◆ Work instruction
Exclude the images, then return every line below exactly as written.

BEGIN Source data

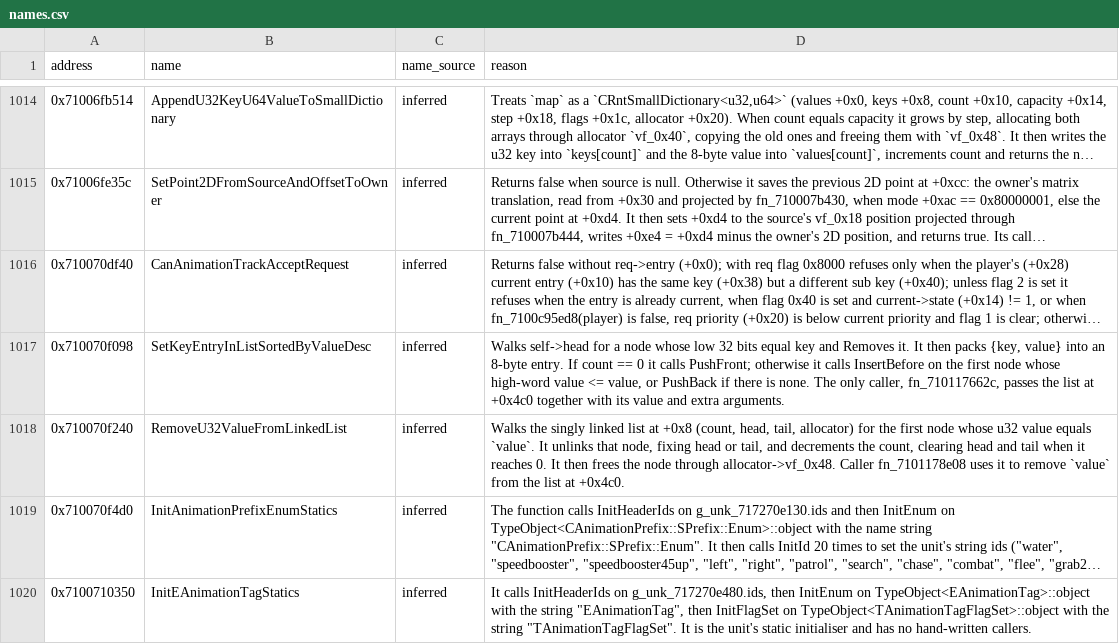
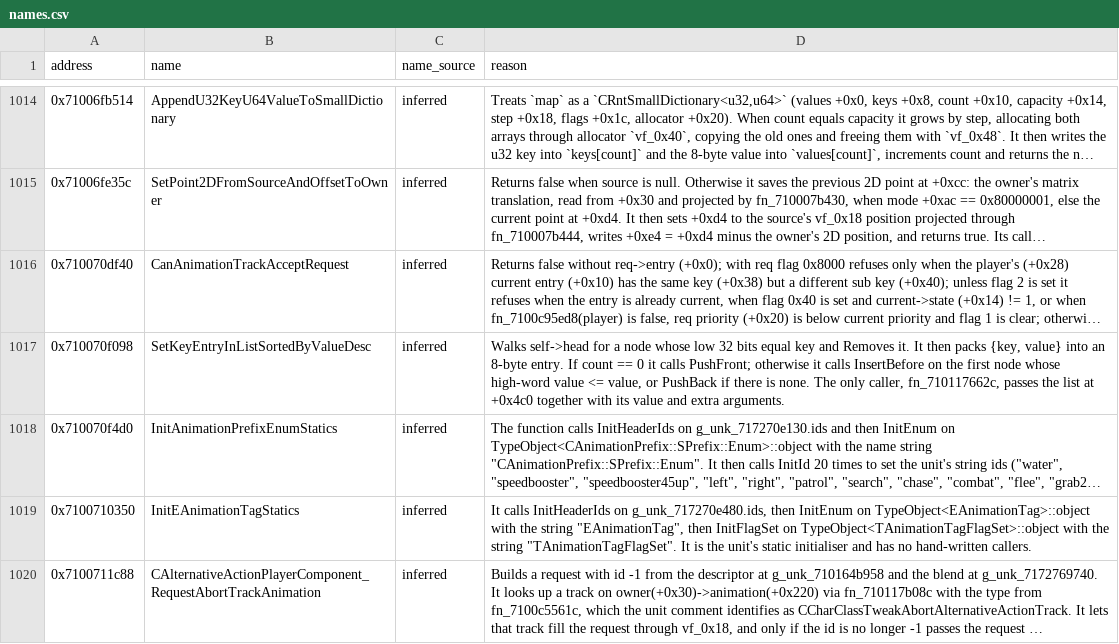
Before and after one commit to var-flotsam/dread-decomp, a CSV file: data/names.csv, drawn as a sheet; only a part is shown, gaps mark what is left out; the shorter side is filled out with more unchanged rows; long unchanged cells end in …; the diff names each change by its address in the sheet, - before the commit and + after, or states it on an @@ line.

```diff
--- a/data/names.csv
+++ b/data/names.csv
-row 1018: 0x710070f240 | RemoveU32ValueFromLinkedList | inferred | Walks the singly linked list at +0x8 (count, head, tail, allocator) for the first node whose u32 value equals `value`. It unlinks that node, fixing head or tail, and decrements the count, clearing head and tail when it reaches 0. It then frees the node through allocator->vf_0x48. Caller fn_7101178e08 uses it to remove `value` from the list at +0x4c0.
```
Also changed, not shown: data/functions/main_07.csv, 2 other files.
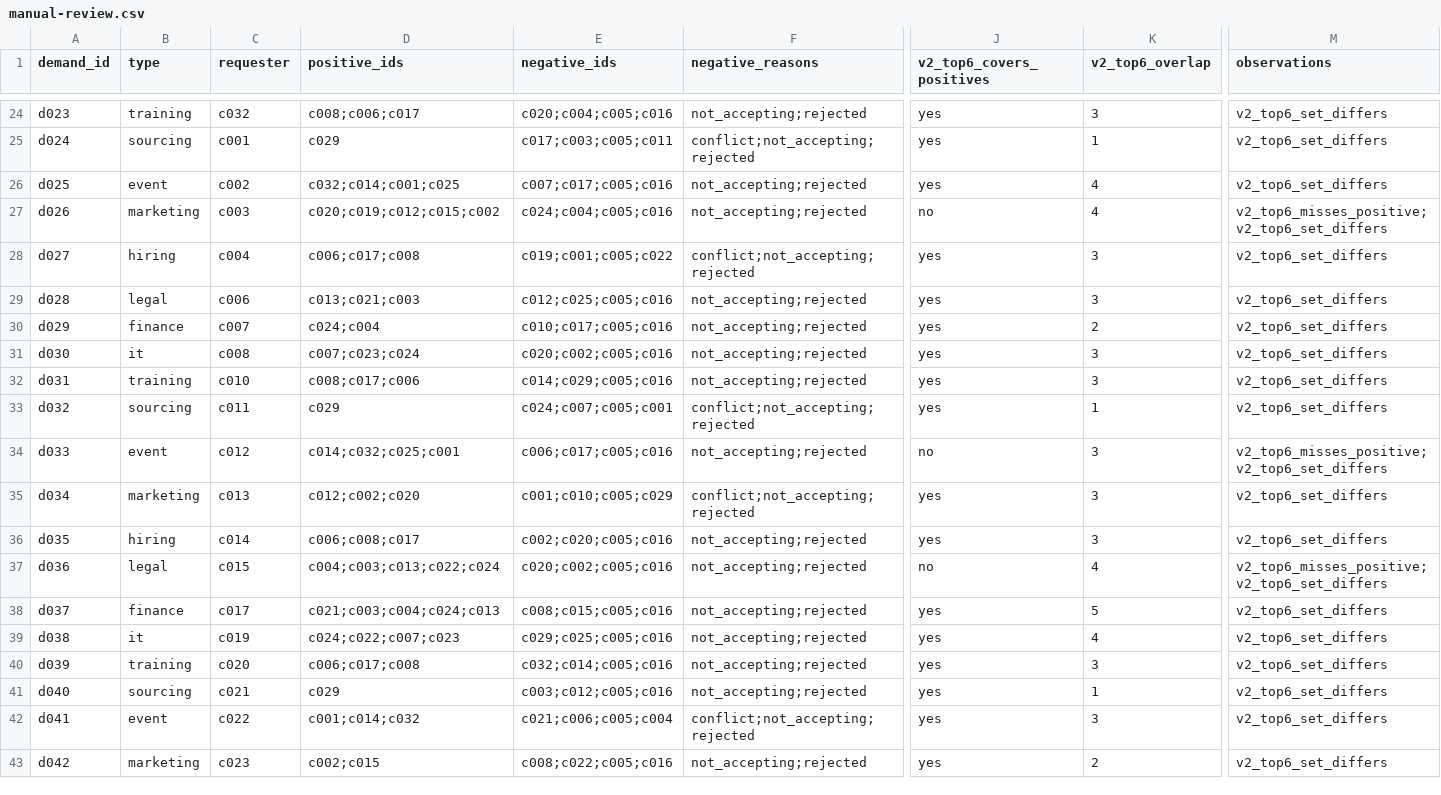
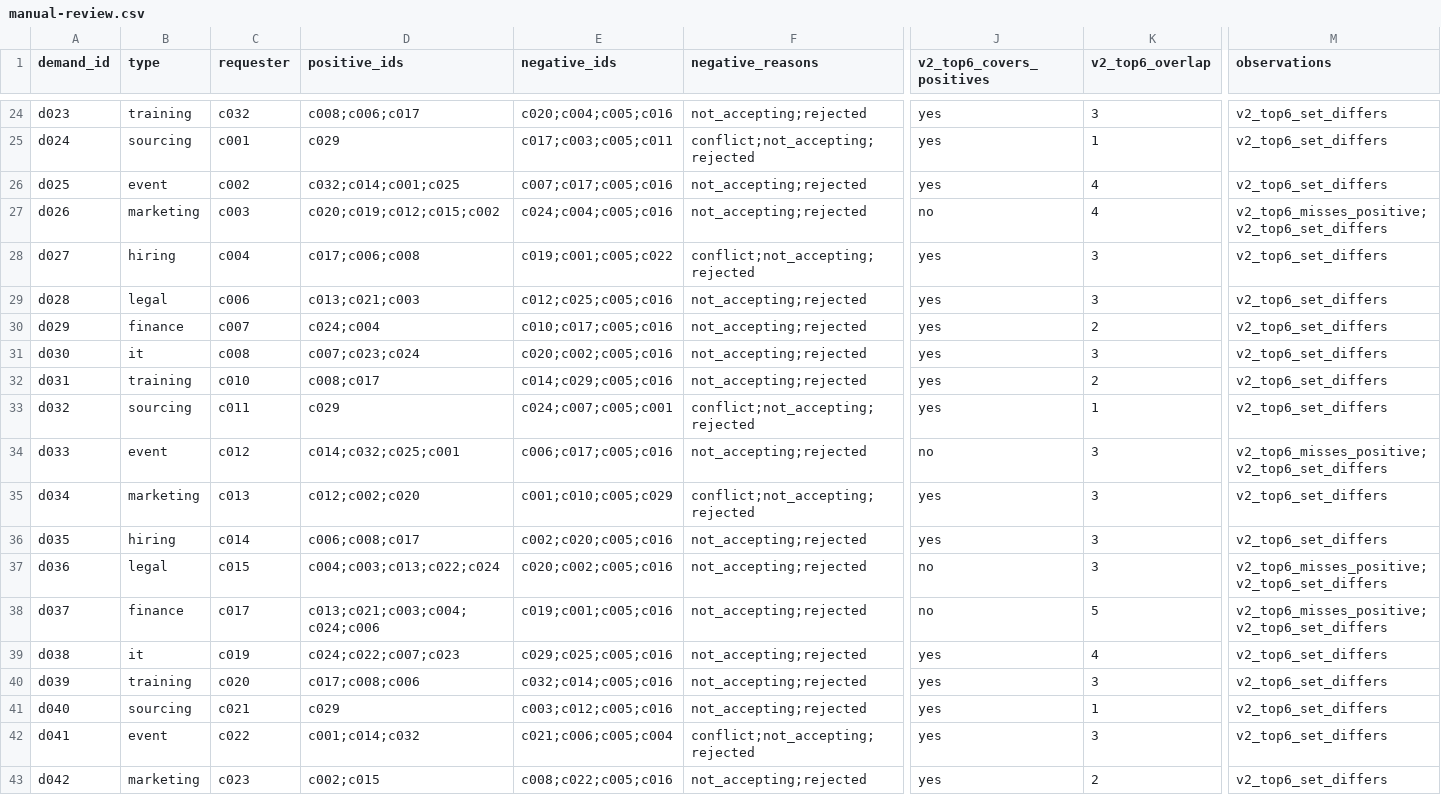
Before and after one commit to Gupeat/memberspace-match-eval-2050, a CSV file: artifacts/manual-review.csv, drawn as a sheet; only a part is shown, gaps mark what is left out; the diff covers the shown part only; the diff names each change by its address in the sheet, - before the commit and + after, or states it on an @@ line.

```diff
--- a/artifacts/manual-review.csv
+++ b/artifacts/manual-review.csv
-D28 (positive_ids): c006;c017;c008
+D28 (positive_ids): c017;c006;c008
-D32 (positive_ids): c008;c017;c006
+D32 (positive_ids): c008;c017
-K32 (v2_top6_overlap): 3
+K32 (v2_top6_overlap): 2
-K37 (v2_top6_overlap): 4
+K37 (v2_top6_overlap): 3
-D38 (positive_ids): c021;c003;c004;c024;c013
+D38 (positive_ids): c013;c021;c003;c004;c024;c006
-E38 (negative_ids): c008;c015;c005;c016
+E38 (negative_ids): c019;c001;c005;c016
-J38 (v2_top6_covers_positives): yes
+J38 (v2_top6_covers_positives): no
-M38 (observations): v2_top6_set_differs
+M38 (observations): v2_top6_misses_positive;v2_top6_set_differs
-D40 (positive_ids): c006;c017;c008
+D40 (positive_ids): c017;c008;c006
```
Also changed, not shown: 37 edited cells elsewhere in this file, 28 other files.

END Source data

◆ Written solution
Before and after one commit to var-flotsam/dread-decomp, a CSV file: data/names.csv, drawn as a sheet; only a part is shown, gaps mark what is left out; the shorter side is filled out with more unchanged rows; long unchanged cells end in …; the diff names each change by its address in the sheet, - before the commit and + after, or states it on an @@ line.

```diff
--- a/data/names.csv
+++ b/data/names.csv
-row 1018: 0x710070f240 | RemoveU32ValueFromLinkedList | inferred | Walks the singly linked list at +0x8 (count, head, tail, allocator) for the first node whose u32 value equals `value`. It unlinks that node, fixing head or tail, and decrements the count, clearing head and tail when it reaches 0. It then frees the node through allocator->vf_0x48. Caller fn_7101178e08 uses it to remove `value` from the list at +0x4c0.
```
Also changed, not shown: data/functions/main_07.csv, 2 other files.
Before and after one commit to Gupeat/memberspace-match-eval-2050, a CSV file: artifacts/manual-review.csv, drawn as a sheet; only a part is shown, gaps mark what is left out; the diff covers the shown part only; the diff names each change by its address in the sheet, - before the commit and + after, or states it on an @@ line.

```diff
--- a/artifacts/manual-review.csv
+++ b/artifacts/manual-review.csv
-D28 (positive_ids): c006;c017;c008
+D28 (positive_ids): c017;c006;c008
-D32 (positive_ids): c008;c017;c006
+D32 (positive_ids): c008;c017
-K32 (v2_top6_overlap): 3
+K32 (v2_top6_overlap): 2
-K37 (v2_top6_overlap): 4
+K37 (v2_top6_overlap): 3
-D38 (positive_ids): c021;c003;c004;c024;c013
+D38 (positive_ids): c013;c021;c003;c004;c024;c006
-E38 (negative_ids): c008;c015;c005;c016
+E38 (negative_ids): c019;c001;c005;c016
-J38 (v2_top6_covers_positives): yes
+J38 (v2_top6_covers_positives): no
-M38 (observations): v2_top6_set_differs
+M38 (observations): v2_top6_misses_positive;v2_top6_set_differs
-D40 (positive_ids): c006;c017;c008
+D40 (positive_ids): c017;c008;c006
```
Also changed, not shown: 37 edited cells elsewhere in this file, 28 other files.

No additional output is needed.